by: Ieishah Clelland
On Honey’s birthday last spring, we headed to his brother’s house for a family get-together. It was my first time meeting them. After introductions were made, we sat in the garden sipping fruit tea, munching on an assortment of cakes, and chatting in translation.
A little white table off to the side overflows with gifts. Everyone on a sugar high, the men of the family lifted Honey up in his chair, in some birthday tradition among German men, and sang a raucous song. Honey’s brother and nephews are the only ones who speak English; I question the eldest about what he’s going to do after graduating high school. We talk about nightclubs in the city, his youth center job, and South Africa, where he plans to volunteer next year. It’s all very civilized. Until the balls make an appearance.
Papa Honey is a retired sports and history teacher. He taught Honey, who’s just retired from professional volleyball, how to play. Sport is so written in this family’s DNA that Grandma gets into it. Apparently she used to attend all of Honey’s matches, screaming passionately from the sidelines. She’s doing the same from a lawn chair today, as we stand in a circle in the park, hitting a volleyball around.
I’m sweating like Jezebel in a Jesus joint, in 3-inch high platforms, wide leg jeans a la Victoria Beckham, and a suede jacket. It wasn’t quite warm enough to take the jacket off, and even if it were, the flowery little top underneath wasn’t meant to go solo. Nevertheless, Papa Honey is impressed enough with my skills that he gives me a few pointers.
I’m getting my Gabrielle Reese on, when Papa’s sister and I go for the same ball. Her, “Ich! Ich!” doesn’t register as “I got it this!”. So I move in on it. So does she. She jerks her clasped hands up to hit the ball. My face is in the way.
Auntie Honey punches me dead in the eye.
My eye is stinging and filling up with water, but can see the whole family running over, arms outstretched, horrified expressions on their beautiful faces.
“You ok? Alle ist gut? Alle ist gut?”
“Yeah. That’s why they give you two eyeballs, “ I answer, and give ‘em all “no-big-deal” shrugs.
“That was the initiation,” Honey whispers, and kisses my forehead.

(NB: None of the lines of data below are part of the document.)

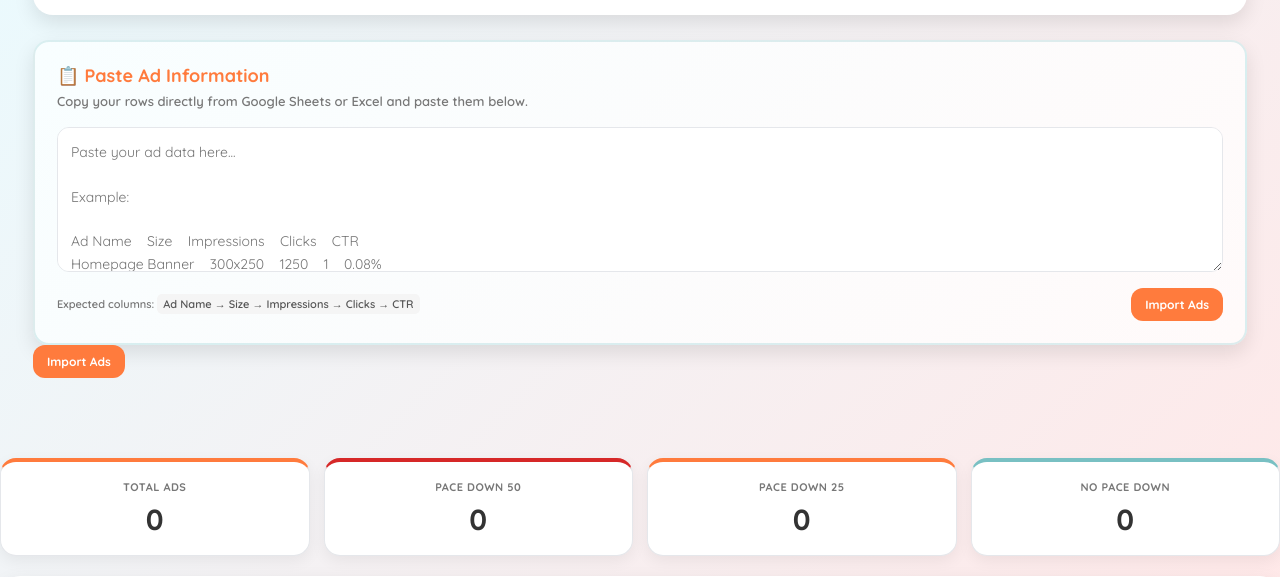
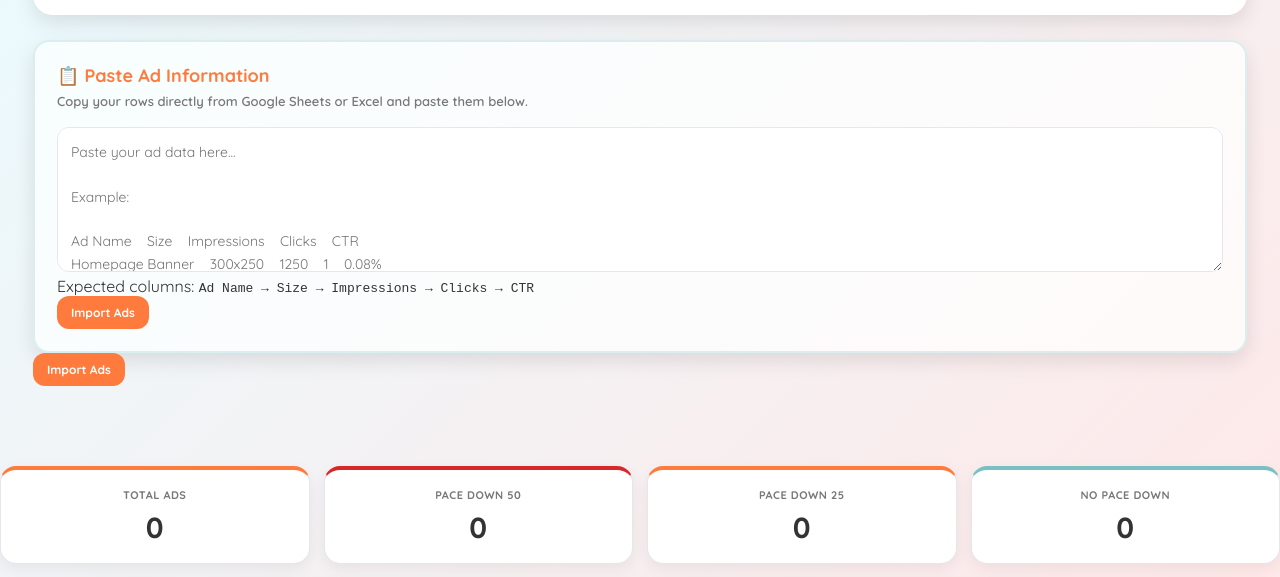
Before and after one commit to campaignteam/Campaign_Banner-Ad-Pacing_Tool, a plain HTML site: page index.html in a window 1280 px wide. Shown: the part 196-773 px from the top of the page. Drawn offline with Linux system fonts and the light colour scheme.

Commit message:
Update index.html

```diff
--- a/index.html
+++ b/index.html
@@ -262,44 +262,6 @@
           .25
         );
     }
-
-    .import-footer {
-      display: flex;
-
-      align-items: center;
-
-      justify-content: space-between;
-
-      gap: 15px;
-
-      margin-top: 12px;
-    }
-
-    .format-hint {
-      color: var(--muted);
-
-      font-size: 11px;
-
-      font-weight: 600;
-    }
-
-    .format-hint code {
-      display: inline-block;
-
-      padding:
-        3px 6px;
-
-      background: #f5f5f5;
-
-      border-radius: 5px;
-
-      color: #555;
-
-      font-family:
-        'Quicksand',
-        sans-serif;
-    }
-
 
     /* ==========================
        BUTTONS
```
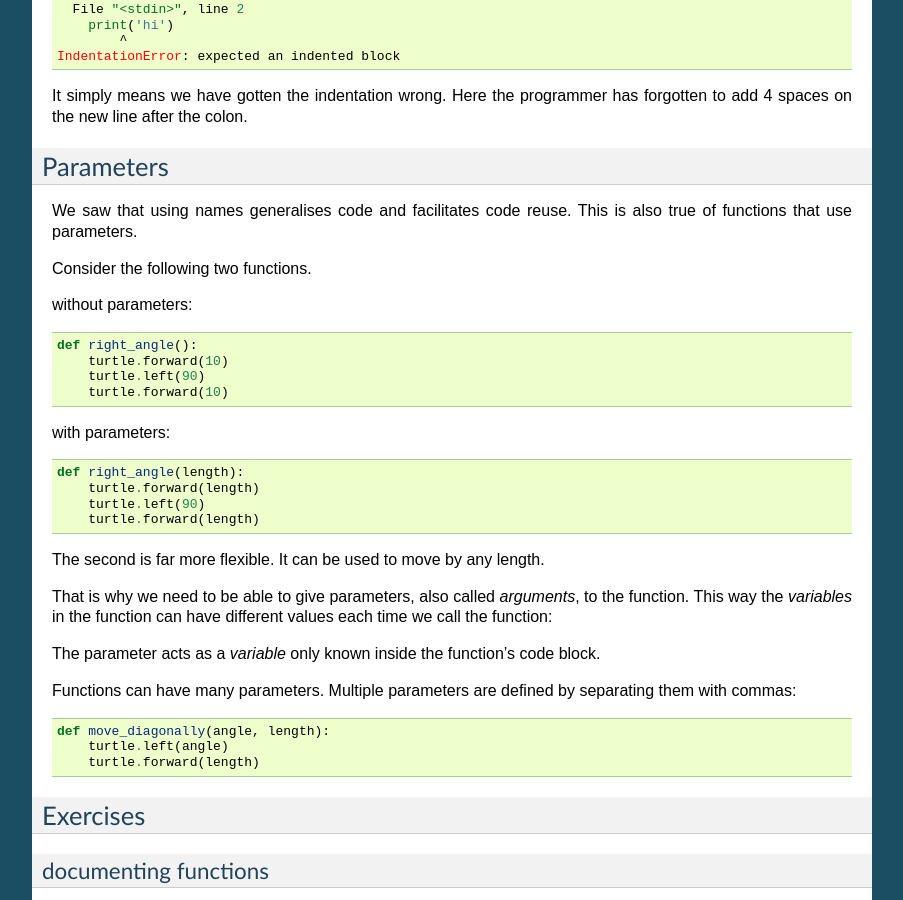
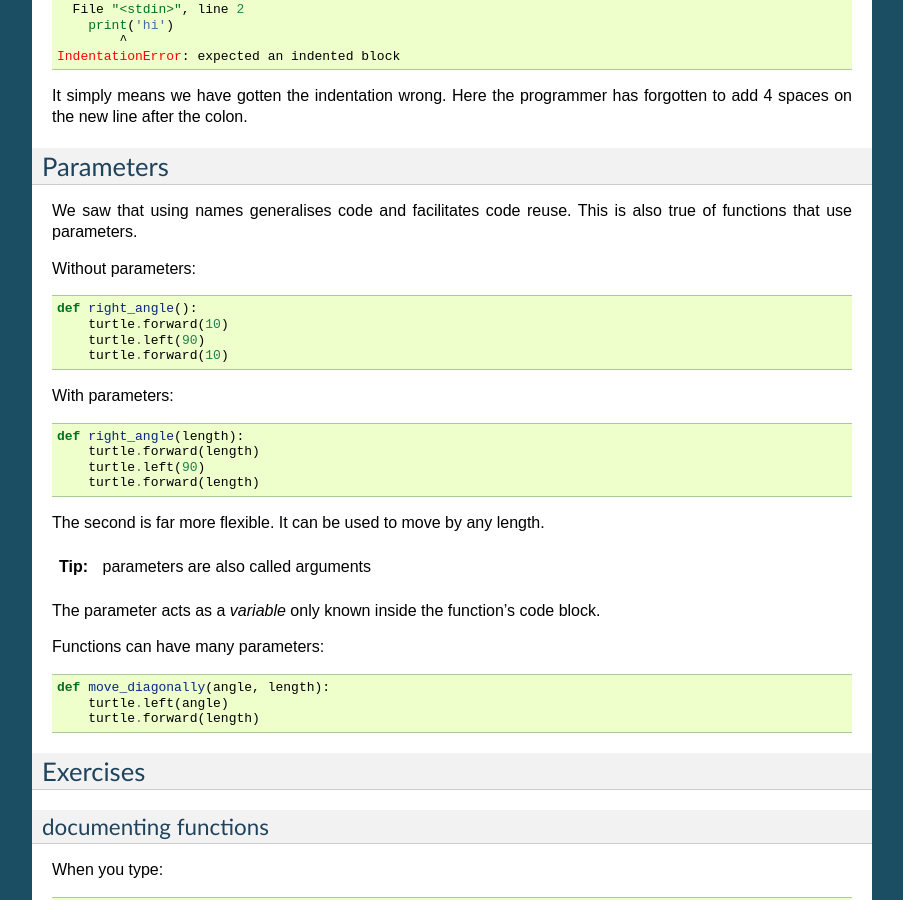
Before and after one commit to gu-lseg/intro-to-programming, a Sphinx documentation site: the page built from source/functions.rst, in a window 1280 px wide and 900 px high, scrolled down 1382 px. Shown: the whole window, without its empty margins (198-1101 px from the left). Built offline with Sphinx 7.4.7, drawn with Linux system fonts in a browser that asks for light colours.

Commit message:
simplifed parameter explanation

```diff
--- a/source/functions.rst
+++ b/source/functions.rst
@@ -88,19 +88,17 @@ forgotten to add 4 spaces on the new line after the colon.
 Parameters
 ==========
 
-We saw that using names generalises code and facilitates code reuse. This is also true of functions
-that use parameters.
+We saw that using names generalises code and facilitates code reuse. This is
+also true of functions that use parameters.
 
-Consider the following two functions.
-
-without parameters::
+Without parameters::
 
     def right_angle():
         turtle.forward(10)
         turtle.left(90)
         turtle.forward(10)
 
-with parameters::
+With parameters::
 
     def right_angle(length):
         turtle.forward(length)
@@ -109,14 +107,13 @@ with parameters::
 
 The second is far more flexible. It can be used to move by any length.
 
-That is why we need to be able to give parameters, also called
-*arguments*, to the function.  This way the *variables* in the
-function can have different values each time we call the function:
+.. tip::
+
+    parameters are also called arguments
 
 The parameter acts as a *variable* only known inside the function's code block.
 
-Functions can have many parameters. Multiple parameters are defined by separating them
-with commas::
+Functions can have many parameters::
 
     def move_diagonally(angle, length):
         turtle.left(angle)
```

I laugh. And keep on playing. One eye open.
I date men who are not American. Stands to reason–I’ve lived in 5 different European countries over the last 12 years, with an autumn-long stint in Nepal last year. Only the parents of 1 out of my last 3 boyfriends, spoke English. I didn’t speak their languages either. (Seriously, who speaks Serbian??) This, however, has never been cause for concern for me. Why? As much as 94% of all communication is nonverbal. Therein lies the key to cross cultural communication, especially in the face of a language barrier. Sure, I’ll have to learn German sooner rather than later. But that will just be icing on the cake for Honey’s family and me. We already have such a great rapport that my learning German will only mean that Papa Honey can no longer get away with trash talk on the badminton court on Sundays.
Furthermore, communication barriers, at least initially, are not just about language. They can be cultural: what if you’re just not clear on what’s appropriate to say? My family talks sex and politics pretty freely…does his? Communication barriers can also be personal. Shyness can inhibit your ability to express yourself to strangers. In my experience, your body is the antidote. Get in there. Get physical. It’s a foolproof way to make a good impression, and beyond, to bond. Let me share just a few words on what’s worked for me in the past.